Category: Menswear icons
“I don’t NEED to know what the suits are made of”, commented one female (presumed) journalist on the stairs above The Lincoln Room, deep within The Savoy Hotel, “Well I do, replied her colleague, “I have to write about this stuff!”. Given you’re reading this, I’m sure you’ll agree with me that as men we really do care about what we wear, and whilst certain quarters of the fashion press still think of men’s fashion needs in the third person, with men to be passively shopped for and “kept on trend”, luckily the greater part of the audience for the E.Tautz presentation on Wednesday looked to be much more likeminded, sharing an expectation that we were about to see beautiful menswear and to be educated about it by Patrick Grant.
I’ve had some Sharpened Lead T-shirts made up as a little celebration of Fashion weeks in NYC and London. T-shirts have already found their way to good homes in New York (some favourite designers, blogging friends and fashion editors) and now it’s London’s turn in prep for Wednesday’s Menswear day.
The T-shirt is screenprinted on a high-quality unbleached cotton by the lovely White Duck Screenprint people in Bath. The image is one I’ve licensed especially for this limited run of T-shirts, featuring a line drawing of Quentin Crisp, a personal idol of mine. The motto reads: “You first have to find out who you are, then be it like mad”, a saying that I’ve taken very much to heart in recent years and very much sums up my attitude to fashion.
There are still some available, so if you’re interested do drop me a line firstname.lastname@example.org. They will retail for £35.00 +P&P. Only size SMALL available.
Some images of the magical screenprinting process follow:
On my first visit to the new Surface to Air boutique during #FNO, a Kanye-esque hip-hop crew turned up complete with double-decker bus sized security guards and gold-plated credit cards to burn. It wasn’t the most conducive atmosphere to shop, though the spectacle was entertaining. I tend to be lukewarm about jeans brands, as they take up so much fashion space with little creativity to show for it. But I’m prepared to give Surface to Air the benefit, after all, the French label used to be a mainstay of my beloved and much missed BBlessing, the LES store that could claim to be my favourite menswear shop in the world. Minimal, savvy and with a dark edge, Surface to Air were a perfect label for BBlessing, a tiny shop that totally celebrated the dark side of Gotham City.
A chance sighting of David Bowie on the cover of 100 Years of Menswear got me thinking about how safe and unchallenging menswear has become in recent years. In all the rush to put on outdoorsy, woodsman gear or indeed tread the narrow path of irony around classic preppy looks, we’ve lost the sense of anything vaguely outrageous or challenging. Time was when a stylish man around town might dye his hair bright orange, wear a Dijon mustard yellow suit and wouldn’t be seen dead without a lick of eyeliner. We’ve become very gender specific, and whilst, as a gay man especially, I can appreciate all the coded details of classic mens clothing, there has to be more of a kick to be had in dressing up than in wearing your trousers a bit shorter, and buying your deckshoes a tone or two brighter. Which is where Wolfram comes in. The Vienna-NY based DJ and live performer, has just the right amount of rockstar swagger to personify what I’m talking about, a shift in attitude towards something more individual than bland ‘minimalism’ or preppy pastiche.

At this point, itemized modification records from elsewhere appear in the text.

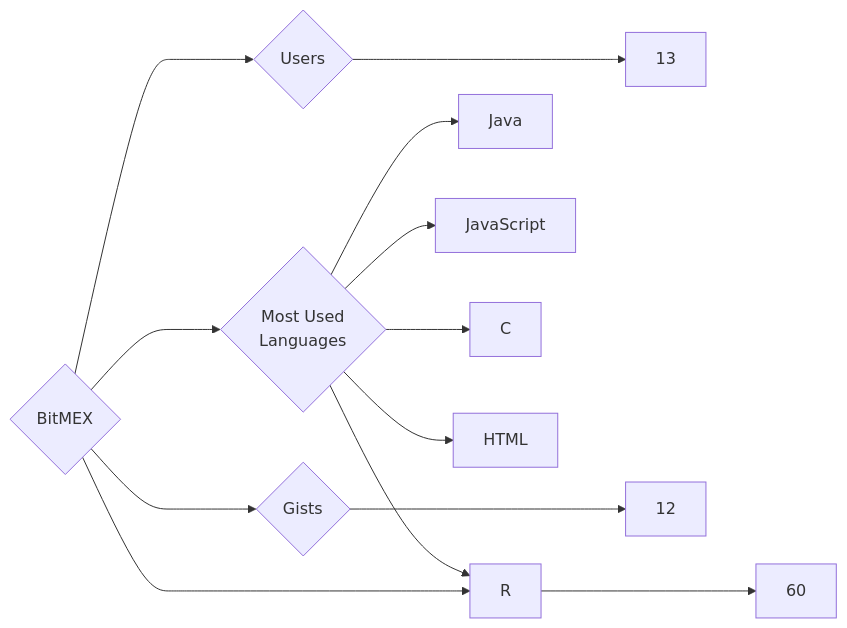
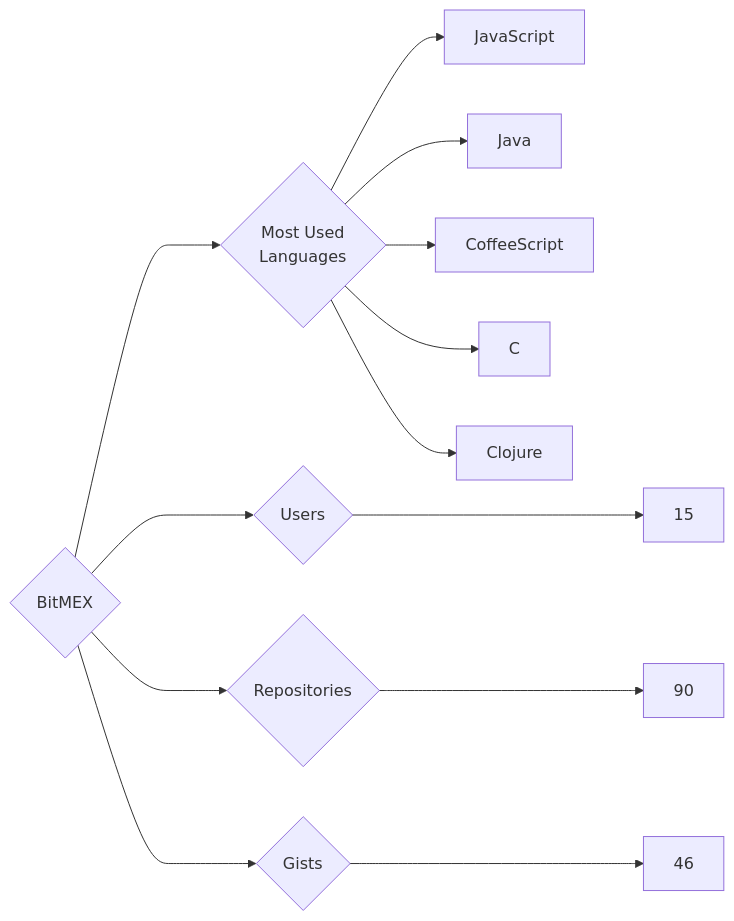
One commit to trickest/insiders changed the diagram in targets/BitMEX/README.md. Above: the diagram before and after it, drawn with Mermaid. The commit also changed 618 other files, not shown here.

````diff
--- a/targets/BitMEX/README.md
+++ b/targets/BitMEX/README.md
@@ -3,13 +3,13 @@
 ```mermaid
 graph LR
 COMPANY_NAME{BitMEX}
-COMPANY_NAME ---> U{Users} ---> UN[13]
-COMPANY_NAME ---> R{Repositories} ---> RN[60]
-COMPANY_NAME ---> G{Gists} ---> GN[12]
+COMPANY_NAME ---> U{Users} ---> UN[15]
+COMPANY_NAME ---> R{Repositories} ---> RN[90]
+COMPANY_NAME ---> G{Gists} ---> GN[46]
 COMPANY_NAME ---> ML{Most Used<br>Languages}
+ML --> JavaScript[JavaScript]
 ML --> Java[Java]
-ML --> JavaScript[JavaScript]
+ML --> CoffeeScript[CoffeeScript]
 ML --> C[C]
-ML --> HTML[HTML]
-ML --> R[R]
+ML --> Clojure[Clojure]
 ```
````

Inspiration can come from the smallest detail. So it is with a grainy, B&W photo of the artist Gordon Matta-Clark at the current Barbican exhibition, Pioneers of the Downtown Scene, New York 1970s. Matta-Clark made his art from buildings, sometimes from the gaps between them, or by literally slicing them in two. Shot outside Food, the restaurant he co-ran with fellow artists at the heart of New York’s then dangerous, crumbling SoHo in the late 70s, the photo shows Matta-Clark in iconic SoHo artist mode: in a simple T-shirt, VANS and jeans. No doubt he would hate to be considered an icon of something as vacuous as ‘fashion’ but style transcends that. To me he exudes downtown cool. It is impossible to dress like this today, with such a … Read More »
I’ve written about Mr Pitt before. There is no human being alive whom I would rather resemble physically. Somewhere between the full lips and soulful blue eyes there’s an inner confidence that suggests Michael Pitt knows exactly who Michael Pitt needs to be, and he is being it like mad. Steve Buscemi’s Nucky Thompson may steal the limelight with his flashy pin-collars and decadently colourful gangsterwear, but it’s Mr Pitt in tonal blue-on-blues that really draw the fashion eye. During the first season of Boardwalk Pitt grows before our eyes from a street urchin in tweed bakerboy cap to a man with a steely sense of confidence and style, born of bitter experience.